American Society of Clinical Oncology Educational Book
OVERVIEW Our understanding of the genetic and nongenetic molecular alterations associated with anti-epidermal growth factor receptor (EGFR) therapy resistance in colorectal cancer (CRC) has markedly expanded in recent years. Mutations in RAS genes (KRAS/NRAS exons 2, 3, or 4) predict a lack of clinical benefit when anti-EGFR monoclonal antibodies (mAbs) are added to chemotherapy. Genetic events in additional nodes of the mitogen-activated protein kinase (MAPK)-phosphoinositide 3-kinase (PI3K)

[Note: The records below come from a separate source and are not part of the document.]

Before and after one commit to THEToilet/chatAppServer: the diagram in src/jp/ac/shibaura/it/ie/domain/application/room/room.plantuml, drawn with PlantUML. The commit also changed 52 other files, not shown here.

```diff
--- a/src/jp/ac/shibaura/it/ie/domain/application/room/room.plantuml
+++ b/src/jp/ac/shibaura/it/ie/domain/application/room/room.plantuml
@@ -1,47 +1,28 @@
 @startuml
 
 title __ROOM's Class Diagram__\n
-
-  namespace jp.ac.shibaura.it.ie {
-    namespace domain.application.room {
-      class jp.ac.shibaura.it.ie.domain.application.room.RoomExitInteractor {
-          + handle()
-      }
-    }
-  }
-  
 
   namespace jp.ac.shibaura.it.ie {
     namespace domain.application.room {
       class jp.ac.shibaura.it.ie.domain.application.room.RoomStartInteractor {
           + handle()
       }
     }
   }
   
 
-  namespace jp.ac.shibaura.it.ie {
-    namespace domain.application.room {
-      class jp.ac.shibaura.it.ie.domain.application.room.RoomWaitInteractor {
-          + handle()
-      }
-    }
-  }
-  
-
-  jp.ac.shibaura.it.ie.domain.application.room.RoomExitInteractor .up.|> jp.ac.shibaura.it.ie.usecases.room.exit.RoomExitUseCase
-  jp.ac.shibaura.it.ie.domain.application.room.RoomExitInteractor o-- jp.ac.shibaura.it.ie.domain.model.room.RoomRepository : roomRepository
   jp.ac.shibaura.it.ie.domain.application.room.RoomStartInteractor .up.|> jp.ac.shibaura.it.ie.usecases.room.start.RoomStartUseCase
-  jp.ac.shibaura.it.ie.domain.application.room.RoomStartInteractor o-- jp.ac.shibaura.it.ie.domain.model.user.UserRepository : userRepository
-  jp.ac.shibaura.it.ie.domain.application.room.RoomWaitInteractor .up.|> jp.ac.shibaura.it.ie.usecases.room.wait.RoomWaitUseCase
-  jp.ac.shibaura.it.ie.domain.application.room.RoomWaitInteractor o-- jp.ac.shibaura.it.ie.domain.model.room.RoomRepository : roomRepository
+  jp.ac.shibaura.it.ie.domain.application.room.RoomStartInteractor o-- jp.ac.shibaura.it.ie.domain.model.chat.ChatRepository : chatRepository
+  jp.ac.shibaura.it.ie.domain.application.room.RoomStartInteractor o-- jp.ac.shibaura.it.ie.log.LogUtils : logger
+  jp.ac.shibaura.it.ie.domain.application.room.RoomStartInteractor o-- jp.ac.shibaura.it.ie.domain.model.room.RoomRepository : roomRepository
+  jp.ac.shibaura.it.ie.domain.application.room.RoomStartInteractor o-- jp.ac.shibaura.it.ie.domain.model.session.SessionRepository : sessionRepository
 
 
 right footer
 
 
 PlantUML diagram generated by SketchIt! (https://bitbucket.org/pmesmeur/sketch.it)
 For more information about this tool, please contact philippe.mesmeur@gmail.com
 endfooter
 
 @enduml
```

... thways that bypass EGFR signaling, such as BRAF or PIK3CA mutations or KRAS, ERBB2, or MET amplifications, also may confer resistance to cetuximab or panitumumab. Polymorphisms that block antibody binding as a result of EGFR extracellular domain mutations have been reported. Nongenetic mechanisms, including compensatory activation of receptor tyrosine kinases HER3 and MET, together with high expression of the ligands amphiregulin, transforming growth factor alpha heregulin, and hepatocyte growth factor in the tumor microenvironment also are thought to be involved in resistance. In one-third of the samples, more than one genetic event can be found, and nongenetic events most likely coexist with gene alterations. Furthermore, activation of a gene expression signature of epithelial-mesenchymal transition has been associated with reduced cellular dependence on EGFR signaling. Collectively, this body of work provides convincing evidence that the molecular heterogeneity of CRC plays an important role in the context of resistance to anti-EGFR therapy. Herein, we discuss how this knowledge has been translated into drug development strategies to overcome primary and acquired anti-EGFR resistance, with rational combinations of targeted agents in genomically selected populations, second-generation EGFR inhibitors, and other agents expected to boost the immune response at the tumor site.